Still. I really don't think government belongs on our runways any more than in our bedrooms, and I can't imagine that magazines, television, and cinema--all of which have a vast audience, unlike fashion shows, which are attended by a relatively small percentage of the population--would stand for one moment of being told what sort of body types they can and cannot depict. What's more, in all the years I've followed fashion, letters to the editor complaining about overly-thin models would seem to have fallen on deaf ears. It's like this: the editor or the advertising agency wants a certain look, and if a girl fits that image in his or her head, she will get the job, regardless of her lettuce-and-cigarettes lunch, regardless of any bad habits (and yes, I'm talking about drugs), regardless of her cell phone throwing, her chronic tardiness, or her penchant for throwing operatic tantrums. When the big Kate Moss cocaine scandal broke last year and large companies whose products Moss helped sell were tearing up her contracts left and right, pop culture pundits and fashion editors alike wondered if she'd ever work again. But this month, you can open any telephone-book-thick Fall Fashion Issue, and Moss is practically on every other advertising page, selling luxury handbags, pricey jewelry, and plenty of haute couture as though nothing had happened. She fit the images that sprung up in the minds of the image-makers, and thus she became the images on the page once more. Not only do the ad agencies, the designers, the editors, and the companies who make the products not care about the general message this sends to impressionable young people--if you're really thin and photogenic, you'll get all sorts of modeling work, attention, money, and fame, and it doesn't even matter if you take dangerous drugs--they don't really care about Ms. Moss herself, or any of the other pretty young things they'll employ as long as they're workable.
They just want that picture.
So perhaps, if we're serious about empowering young women, discouraging unhealthy behavior and eating disorders, and effecting change in the way women are depicted in in advertising, fashion media, television, and movies, we consumers must be the ones to spearhead the sea change. Bearing in mind that advertising = revenue for most media, I wouldn't bother writing to magazines and TV stations to complain about their use of pre-pubesecent wraiths to sell party dresses and cellulite cream. Instead, I'd suggest contacting the companies that advertise therein, telling them you won't buy their products until the media in which they advertise cease and desist with the emaciated mannequins.

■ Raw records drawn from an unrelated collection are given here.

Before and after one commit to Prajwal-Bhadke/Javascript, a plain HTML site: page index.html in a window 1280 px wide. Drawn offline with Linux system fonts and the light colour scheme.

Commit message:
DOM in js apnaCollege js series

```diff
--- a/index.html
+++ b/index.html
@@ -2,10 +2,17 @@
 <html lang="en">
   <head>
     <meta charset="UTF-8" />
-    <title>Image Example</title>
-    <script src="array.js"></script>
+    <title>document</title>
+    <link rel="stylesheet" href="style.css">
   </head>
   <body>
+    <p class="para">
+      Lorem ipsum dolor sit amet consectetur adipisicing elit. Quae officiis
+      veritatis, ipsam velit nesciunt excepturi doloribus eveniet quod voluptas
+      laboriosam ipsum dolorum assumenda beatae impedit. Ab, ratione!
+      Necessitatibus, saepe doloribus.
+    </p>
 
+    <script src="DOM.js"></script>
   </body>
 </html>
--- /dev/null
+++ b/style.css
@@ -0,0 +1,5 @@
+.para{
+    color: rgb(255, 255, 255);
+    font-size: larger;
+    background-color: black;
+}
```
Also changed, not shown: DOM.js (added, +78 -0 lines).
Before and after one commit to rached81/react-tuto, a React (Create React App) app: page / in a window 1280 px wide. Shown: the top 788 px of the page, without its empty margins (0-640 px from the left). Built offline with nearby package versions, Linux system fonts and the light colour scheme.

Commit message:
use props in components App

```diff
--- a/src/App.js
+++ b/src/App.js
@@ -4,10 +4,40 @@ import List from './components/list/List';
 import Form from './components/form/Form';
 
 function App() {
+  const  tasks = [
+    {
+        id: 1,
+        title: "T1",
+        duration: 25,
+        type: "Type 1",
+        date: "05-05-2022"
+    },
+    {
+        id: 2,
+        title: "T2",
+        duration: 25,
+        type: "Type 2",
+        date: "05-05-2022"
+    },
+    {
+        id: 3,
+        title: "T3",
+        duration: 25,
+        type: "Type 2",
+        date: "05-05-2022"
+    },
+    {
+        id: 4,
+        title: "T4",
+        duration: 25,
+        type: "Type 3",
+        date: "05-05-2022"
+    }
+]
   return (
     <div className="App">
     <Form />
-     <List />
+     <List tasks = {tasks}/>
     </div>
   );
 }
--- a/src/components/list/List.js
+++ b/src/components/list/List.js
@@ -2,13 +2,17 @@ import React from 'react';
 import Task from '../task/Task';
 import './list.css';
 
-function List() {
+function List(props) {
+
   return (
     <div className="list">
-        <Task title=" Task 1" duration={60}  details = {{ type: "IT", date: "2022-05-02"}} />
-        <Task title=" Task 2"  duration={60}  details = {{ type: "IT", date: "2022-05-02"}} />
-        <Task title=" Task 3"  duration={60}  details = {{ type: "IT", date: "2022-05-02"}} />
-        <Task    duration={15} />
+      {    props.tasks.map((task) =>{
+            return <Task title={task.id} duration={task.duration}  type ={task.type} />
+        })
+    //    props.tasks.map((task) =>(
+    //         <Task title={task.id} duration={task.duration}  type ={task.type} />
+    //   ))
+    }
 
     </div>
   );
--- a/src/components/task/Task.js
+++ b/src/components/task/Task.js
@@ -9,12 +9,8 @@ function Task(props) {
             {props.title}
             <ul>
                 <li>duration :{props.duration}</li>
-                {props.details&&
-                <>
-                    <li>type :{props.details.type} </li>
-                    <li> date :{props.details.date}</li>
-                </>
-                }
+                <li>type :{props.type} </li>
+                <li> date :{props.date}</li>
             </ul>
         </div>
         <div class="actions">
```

Conversely, when you come across an ad (or a movie or TV show or magazine feature) with images offering positive role models for young women, send an e-mail of thanks and support.
You never know: by the time my lads have a few daughters, it might be safe to let them read Vogue or even attend the odd runway show with their fashion-obsessed Grand-mère.